That moment, a thought comforted me: if the good within me now came from Maria, if she was becoming the very imperfect Juca that I had been, if I was but a projection of her, as she was now but a projection of me, if we had swapped places through a foolish deception in love; but at least I might become very nasty, very nasty indeed yet again in order to match her. That was the reason for my merciless fight with Violet and the spree I went on that night – to the point that I fell unconscious, had bouts of dizziness, needed a doctor, caused a scandal and a heartfelt cry from my mother along with my sister.
Well, I had to visit Maria – this was very clear: we were “grown-ups” now. When I found out that she’d be going to a banquet, I thought to myself: “great, I’ll be there today right after dinner, I won’t find her and I’ll leave the card…” But I was too early.
I arrived at her parents’ house at about 9 o’clock, and found myself involved in all those trimmings typical of wealthy people, such as servants carrying cards atop a silver tray etc. Everyone was still eating. They showed me into a small sitting room to the left, fashioned in the style of Louis XV, but a rather shoddy one, entirely decorated in gold and opening on to the central hall.
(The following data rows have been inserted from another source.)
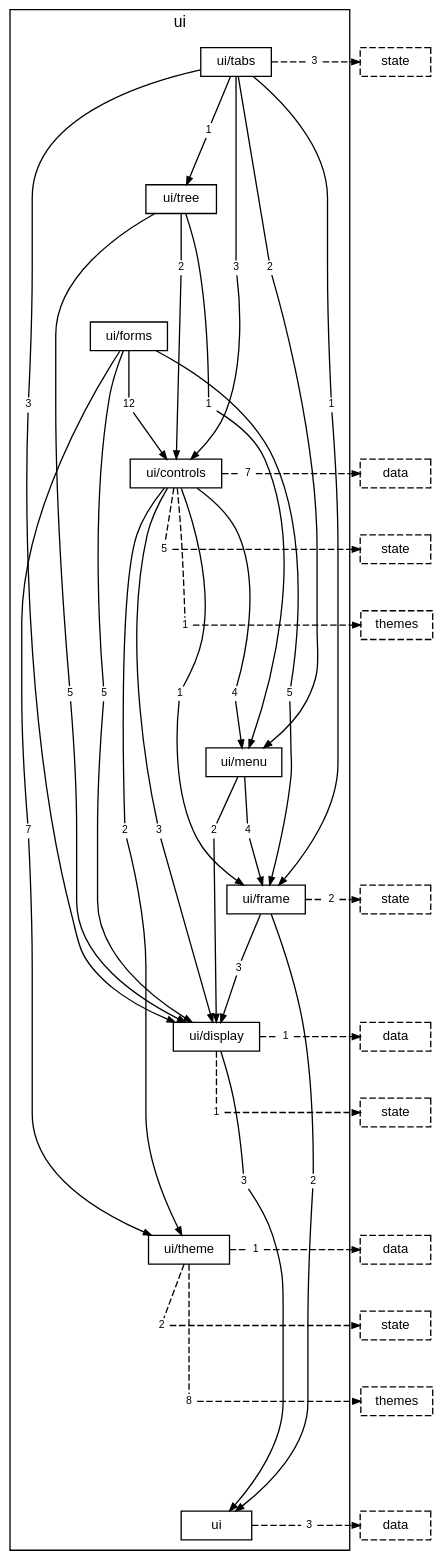
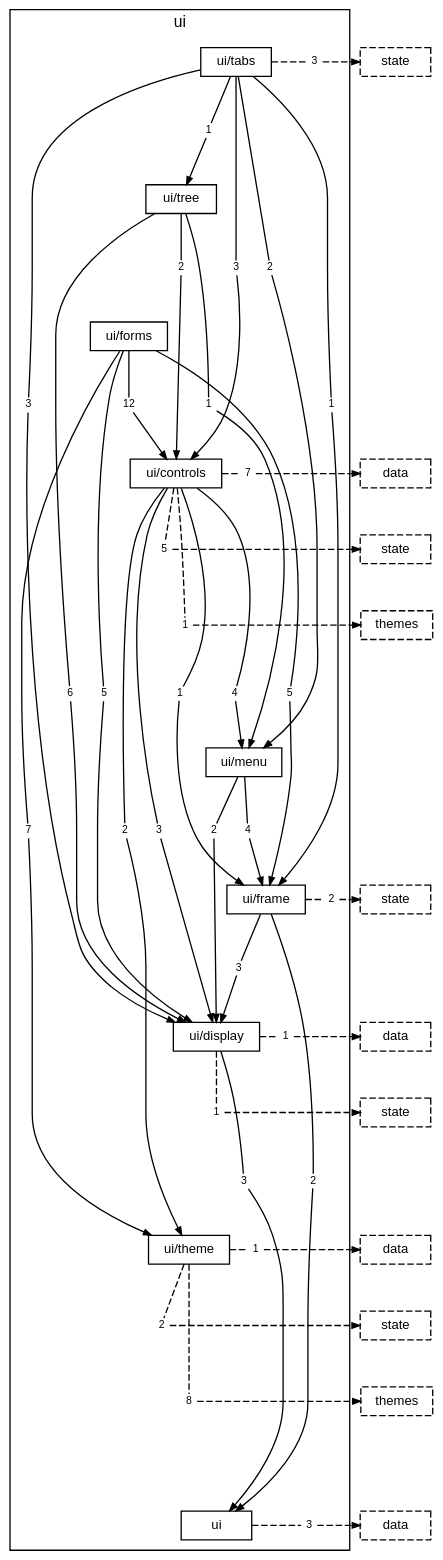
Before and after one commit to TheAxeC/oculus: the diagram in docs/diagrams/layer-ui.dot, drawn with Graphviz. The commit also changed 503 other files, not shown here.

```diff
--- a/docs/diagrams/layer-ui.dot
+++ b/docs/diagrams/layer-ui.dot
@@ -1,143 +1,143 @@
 digraph layer_ui {
     graph [bgcolor="transparent", rankdir=TB, newrank=true, mclimit=4, fontname="Helvetica", fontsize=12, nodesep=0.2, ranksep=0.5];
     node [shape=box, color="black", fontcolor="black", fontname="Helvetica", fontsize=10, height=0.3, margin="0.12,0.04"];
     edge [color="black", fontcolor="black", fontname="Helvetica", fontsize=8, arrowsize=0.6];
     subgraph "cluster_ui" {
         label="ui"; style=solid;
         "folder ui/tabs" [label="ui/tabs"];
         "folder ui/tree" [label="ui/tree"];
         "folder ui/forms" [label="ui/forms"];
         "folder ui/controls" [label="ui/controls"];
         "folder ui/menu" [label="ui/menu"];
         "folder ui/frame" [label="ui/frame"];
         "folder ui/display" [label="ui/display"];
         "folder ui/theme" [label="ui/theme"];
         "folder ui" [label="ui"];
         "folder ui/tabs to folder ui/controls" [label="3", shape=box, color="transparent", fontsize=8, width=0, height=0, margin="0.04,0.02"];
         "folder ui/tabs to folder ui/display" [label="3", shape=box, color="transparent", fontsize=8, width=0, height=0, margin="0.04,0.02"];
         "folder ui/tabs to folder ui/frame" [label="1", shape=box, color="transparent", fontsize=8, width=0, height=0, margin="0.04,0.02"];
         "folder ui/tabs to folder ui/menu" [label="2", shape=box, color="transparent", fontsize=8, width=0, height=0, margin="0.04,0.02"];
         "folder ui/tabs to folder ui/tree" [label="1", shape=box, color="transparent", fontsize=8, width=0, height=0, margin="0.04,0.02"];
         "folder ui/tabs to layer state" [label="3", shape=box, color="transparent", fontsize=8, width=0, height=0, margin="0.04,0.02"];
         "folder ui/tree to folder ui/controls" [label="2", shape=box, color="transparent", fontsize=8, width=0, height=0, margin="0.04,0.02"];
-        "folder ui/tree to folder ui/display" [label="5", shape=box, color="transparent", fontsize=8, width=0, height=0, margin="0.04,0.02"];
+        "folder ui/tree to folder ui/display" [label="6", shape=box, color="transparent", fontsize=8, width=0, height=0, margin="0.04,0.02"];
         "folder ui/tree to folder ui/menu" [label="1", shape=box, color="transparent", fontsize=8, width=0, height=0, margin="0.04,0.02"];
         "folder ui/forms to folder ui/controls" [label="12", shape=box, color="transparent", fontsize=8, width=0, height=0, margin="0.04,0.02"];
         "folder ui/forms to folder ui/display" [label="5", shape=box, color="transparent", fontsize=8, width=0, height=0, margin="0.04,0.02"];
         "folder ui/forms to folder ui/frame" [label="5", shape=box, color="transparent", fontsize=8, width=0, height=0, margin="0.04,0.02"];
         "folder ui/forms to folder ui/theme" [label="7", shape=box, color="transparent", fontsize=8, width=0, height=0, margin="0.04,0.02"];
         "folder ui/controls to folder ui/display" [label="3", shape=box, color="transparent", fontsize=8, width=0, height=0, margin="0.04,0.02"];
         "folder ui/controls to folder ui/frame" [label="1", shape=box, color="transparent", fontsize=8, width=0, height=0, margin="0.04,0.02"];
         "folder ui/controls to folder ui/menu" [label="4", shape=box, color="transparent", fontsize=8, width=0, height=0, margin="0.04,0.02"];
         "folder ui/controls to folder ui/theme" [label="2", shape=box, color="transparent", fontsize=8, width=0, height=0, margin="0.04,0.02"];
         "folder ui/controls to layer data" [label="7", shape=box, color="transparent", fontsize=8, width=0, height=0, margin="0.04,0.02"];
         "folder ui/controls to layer state" [label="5", shape=box, color="transparent", fontsize=8, width=0, height=0, margin="0.04,0.02"];
         "folder ui/controls to layer themes" [label="1", shape=box, color="transparent", fontsize=8, width=0, height=0, margin="0.04,0.02"];
         "folder ui/menu to folder ui/display" [label="2", shape=box, color="transparent", fontsize=8, width=0, height=0, margin="0.04,0.02"];
         "folder ui/menu to folder ui/frame" [label="4", shape=box, color="transparent", fontsize=8, width=0, height=0, margin="0.04,0.02"];
         "folder ui/frame to folder ui" [label="2", shape=box, color="transparent", fontsize=8, width=0, height=0, margin="0.04,0.02"];
         "folder ui/frame to folder ui/display" [label="3", shape=box, color="transparent", fontsize=8, width=0, height=0, margin="0.04,0.02"];
         "folder ui/frame to layer state" [label="2", shape=box, color="transparent", fontsize=8, width=0, height=0, margin="0.04,0.02"];
         "folder ui/display to folder ui" [label="3", shape=box, color="transparent", fontsize=8, width=0, height=0, margin="0.04,0.02"];
         "folder ui/display to layer data" [label="1", shape=box, color="transparent", fontsize=8, width=0, height=0, margin="0.04,0.02"];
         "folder ui/display to layer state" [label="1", shape=box, color="transparent", fontsize=8, width=0, height=0, margin="0.04,0.02"];
         "folder ui/theme to layer data" [label="1", shape=box, color="transparent", fontsize=8, width=0, height=0, margin="0.04,0.02"];
         "folder ui/theme to layer state" [label="2", shape=box, color="transparent", fontsize=8, width=0, height=0, margin="0.04,0.02"];
         "folder ui/theme to layer themes" [label="8", shape=box, color="transparent", fontsize=8, width=0, height=0, margin="0.04,0.02"];
         "folder ui to layer data" [label="3", shape=box, color="transparent", fontsize=8, width=0, height=0, margin="0.04,0.02"];
     }
     "layer state from folder ui/tabs" [label="state", style=dashed];
     "layer data from folder ui/controls" [label="data", style=dashed];
     "layer state from folder ui/controls" [label="state", style=dashed];
     "layer themes from folder ui/controls" [label="themes", style=dashed];
     "layer state from folder ui/frame" [label="state", style=dashed];
     "layer data from folder ui/display" [label="data", style=dashed];
     "layer state from folder ui/display" [label="state", style=dashed];
     "layer data from folder ui/theme" [label="data", style=dashed];
     "layer state from folder ui/theme" [label="state", style=dashed];
     "layer themes from folder ui/theme" [label="themes", style=dashed];
     "layer data from folder ui" [label="data", style=dashed];
     "folder ui/tabs" -> "folder ui/tree" [style=invis, weight=10, minlen=2];
     "folder ui/tree" -> "folder ui/forms" [style=invis, weight=10, minlen=2];
     "folder ui/forms" -> "folder ui/controls" [style=invis, weight=10, minlen=2];
     "folder ui/controls" -> "folder ui/menu" [style=invis, weight=10, minlen=4];
     "folder ui/menu" -> "folder ui/frame" [style=invis, weight=10, minlen=2];
     "folder ui/frame" -> "folder ui/display" [style=invis, weight=10, minlen=2];
     "folder ui/display" -> "folder ui/theme" [style=invis, weight=10, minlen=3];
     "folder ui/theme" -> "folder ui" [style=invis, weight=10, minlen=4];
     "folder ui/tabs" -> "folder ui/tabs to folder ui/controls" [arrowhead=none, minlen=3, weight=10];
     "folder ui/tabs to folder ui/controls" -> "folder ui/controls" [];
     "folder ui/tabs" -> "folder ui/tabs to folder ui/display" [arrowhead=none, minlen=5, weight=10];
     "folder ui/tabs to folder ui/display" -> "folder ui/display" [];
     "folder ui/tabs" -> "folder ui/tabs to folder ui/frame" [arrowhead=none, minlen=5, weight=10];
     "folder ui/tabs to folder ui/frame" -> "folder ui/frame" [];
     "folder ui/tabs" -> "folder ui/tabs to folder ui/menu" [arrowhead=none, minlen=3, weight=10];
     "folder ui/tabs to folder ui/menu" -> "folder ui/menu" [];
     "folder ui/tabs" -> "folder ui/tabs to folder ui/tree" [arrowhead=none, minlen=1, weight=10];
     "folder ui/tabs to folder ui/tree" -> "folder ui/tree" [];
     "folder ui/tabs" -> "folder ui/tabs to layer state" [arrowhead=none, style=dashed];
     "folder ui/tabs to layer state" -> "layer state from folder ui/tabs" [style=dashed];
     { rank=same; "folder ui/tabs"; "folder ui/tabs to layer state"; "layer state from folder ui/tabs"; }
     "folder ui/tree" -> "folder ui/tree to folder ui/controls" [arrowhead=none, minlen=1, weight=10];
     "folder ui/tree to folder ui/controls" -> "folder ui/controls" [];
     "folder ui/tree" -> "folder ui/tree to folder ui/display" [arrowhead=none, minlen=7, weight=10];
     "folder ui/tree to folder ui/display" -> "folder ui/display" [];
     "folder ui/tree" -> "folder ui/tree to folder ui/menu" [arrowhead=none, minlen=3, weight=10];
     "folder ui/tree to folder ui/menu" -> "folder ui/menu" [];
     "folder ui/forms" -> "folder ui/forms to folder ui/controls" [arrowhead=none, minlen=1, weight=10];
     "folder ui/forms to folder ui/controls" -> "folder ui/controls" [];
     "folder ui/forms" -> "folder ui/forms to folder ui/display" [arrowhead=none, minlen=5, weight=10];
     "folder ui/forms to folder ui/display" -> "folder ui/display" [];
     "folder ui/forms" -> "folder ui/forms to folder ui/frame" [arrowhead=none, minlen=5, weight=10];
     "folder ui/forms to folder ui/frame" -> "folder ui/frame" [];
     "folder ui/forms" -> "folder ui/forms to folder ui/theme" [arrowhead=none, minlen=7, weight=10];
     "folder ui/forms to folder ui/theme" -> "folder ui/theme" [];
     "folder ui/controls" -> "folder ui/controls to folder ui/display" [arrowhead=none, minlen=5, weight=10];
     "folder ui/controls to folder ui/display" -> "folder ui/display" [];
     "folder ui/controls" -> "folder ui/controls to folder ui/frame" [arrowhead=none, minlen=3, weight=10];
     "folder ui/controls to folder ui/frame" -> "folder ui/frame" [];
     "folder ui/controls" -> "folder ui/controls to folder ui/menu" [arrowhead=none, minlen=3, weight=10];
     "folder ui/controls to folder ui/menu" -> "folder ui/menu" [];
     "folder ui/controls" -> "folder ui/controls to folder ui/theme" [arrowhead=none, minlen=5, weight=10];
     "folder ui/controls to folder ui/theme" -> "folder ui/theme" [];
     "folder ui/controls" -> "folder ui/controls to layer data" [arrowhead=none, style=dashed];
     "folder ui/controls to layer data" -> "layer data from folder ui/controls" [style=dashed];
     { rank=same; "folder ui/controls"; "folder ui/controls to layer data"; "layer data from folder ui/controls"; }
     "folder ui/controls" -> "folder ui/controls to layer state" [arrowhead=none, style=dashed, minlen=1, weight=10];
     "folder ui/controls to layer state" -> "layer state from folder ui/controls" [style=dashed];
     { rank=same; "folder ui/controls to layer state"; "layer state from folder ui/controls"; }
     "folder ui/controls" -> "folder ui/controls to layer themes" [arrowhead=none, style=dashed, minlen=2, weight=10];
     "folder ui/controls to layer themes" -> "layer themes from folder ui/controls" [style=dashed];
     { rank=same; "folder ui/controls to layer themes"; "layer themes from folder ui/controls"; }
     "folder ui/menu" -> "folder ui/menu to folder ui/display" [arrowhead=none, minlen=1, weight=10];
     "folder ui/menu to folder ui/display" -> "folder ui/display" [];
     "folder ui/menu" -> "folder ui/menu to folder ui/frame" [arrowhead=none, minlen=1, weight=10];
     "folder ui/menu to folder ui/frame" -> "folder ui/frame" [];
     "folder ui/frame" -> "folder ui/frame to folder ui" [arrowhead=none, minlen=4, weight=10];
     "folder ui/frame to folder ui" -> "folder ui" [];
     "folder ui/frame" -> "folder ui/frame to folder ui/display" [arrowhead=none, minlen=1, weight=10];
     "folder ui/frame to folder ui/display" -> "folder ui/display" [];
     "folder ui/frame" -> "folder ui/frame to layer state" [arrowhead=none, style=dashed];
     "folder ui/frame to layer state" -> "layer state from folder ui/frame" [style=dashed];
     { rank=same; "folder ui/frame"; "folder ui/frame to layer state"; "layer state from folder ui/frame"; }
     "folder ui/display" -> "folder ui/display to folder ui" [arrowhead=none, minlen=2, weight=10];
     "folder ui/display to folder ui" -> "folder ui" [];
     "folder ui/display" -> "folder ui/display to layer data" [arrowhead=none, style=dashed];
     "folder ui/display to layer data" -> "layer data from folder ui/display" [style=dashed];
     { rank=same; "folder ui/display"; "folder ui/display to layer data"; "layer data from folder ui/display"; }
     "folder ui/display" -> "folder ui/display to layer state" [arrowhead=none, style=dashed, minlen=1, weight=10];
     "folder ui/display to layer state" -> "layer state from folder ui/display" [style=dashed];
     { rank=same; "folder ui/display to layer state"; "layer state from folder ui/display"; }
     "folder ui/theme" -> "folder ui/theme to layer data" [arrowhead=none, style=dashed];
     "folder ui/theme to layer data" -> "layer data from folder ui/theme" [style=dashed];
     { rank=same; "folder ui/theme"; "folder ui/theme to layer data"; "layer data from folder ui/theme"; }
     "folder ui/theme" -> "folder ui/theme to layer state" [arrowhead=none, style=dashed, minlen=1, weight=10];
     "folder ui/theme to layer state" -> "layer state from folder ui/theme" [style=dashed];
     { rank=same; "folder ui/theme to layer state"; "layer state from folder ui/theme"; }
     "folder ui/theme" -> "folder ui/theme to layer themes" [arrowhead=none, style=dashed, minlen=2, weight=10];
     "folder ui/theme to layer themes" -> "layer themes from folder ui/theme" [style=dashed];
     { rank=same; "folder ui/theme to layer themes"; "layer themes from folder ui/theme"; }
     "folder ui" -> "folder ui to layer data" [arrowhead=none, style=dashed];
     "folder ui to layer data" -> "layer data from folder ui" [style=dashed];
     { rank=same; "folder ui"; "folder ui to layer data"; "layer data from folder ui"; }
 }
```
I was then told to do the favour of waiting, for they were on their way.
As I sat examining the pink engraving, all of a sudden, I sensed that there was someone else in the room, and so I turned. Maria was standing in the doorway, looking at me, smiling, dressed entirely in black. Look: I know people exaggerate when they are in love; that is much obvious. But if God’s will was ever on my side, then it was to see Maria like that, all dressed in black, a fantastically all woman. My entire body broke into an enormous sob and again I was dumbfounded.
“At least, say good evening, Juca….”
“Good evening , Maria, I’m off…,however.” I wanted to escape, I wanted to stay and I wanted her to stay too, but, yes, without touching each other. I know, I swear that I know that she was ready to give in to me, promising me everything, giving me everything I wanted, in that free way she let me look at her, with a faint smile, her hands together resting in her lap, all dressed in black. At one point, just for a second, I thought about ravishing her for an hour or so in a hotel room; it was a horrible image. But there was no doubt: Maria evoked within me an instinct of perfection. Eventually, I managed to stammer out an indifferent “Good night”, as the sound of huddled voices from the arriving guests streamed in from the hall.
It was this one, the first of four eternal loves that have turned my life into a severe inner compression. I am a false loner. Four loves accompany me, care for me, come and talk to me. I never saw Maria again. Eventually divorced, she stayed somewhere in Europe and now they say she is living with an Austrian interested in international fairs – an ordinary adventurer. But within me, Maria… well, I guess I’ll end up speaking in clichés.
(Rio, 1939 – S. Paulo, 17-11-43)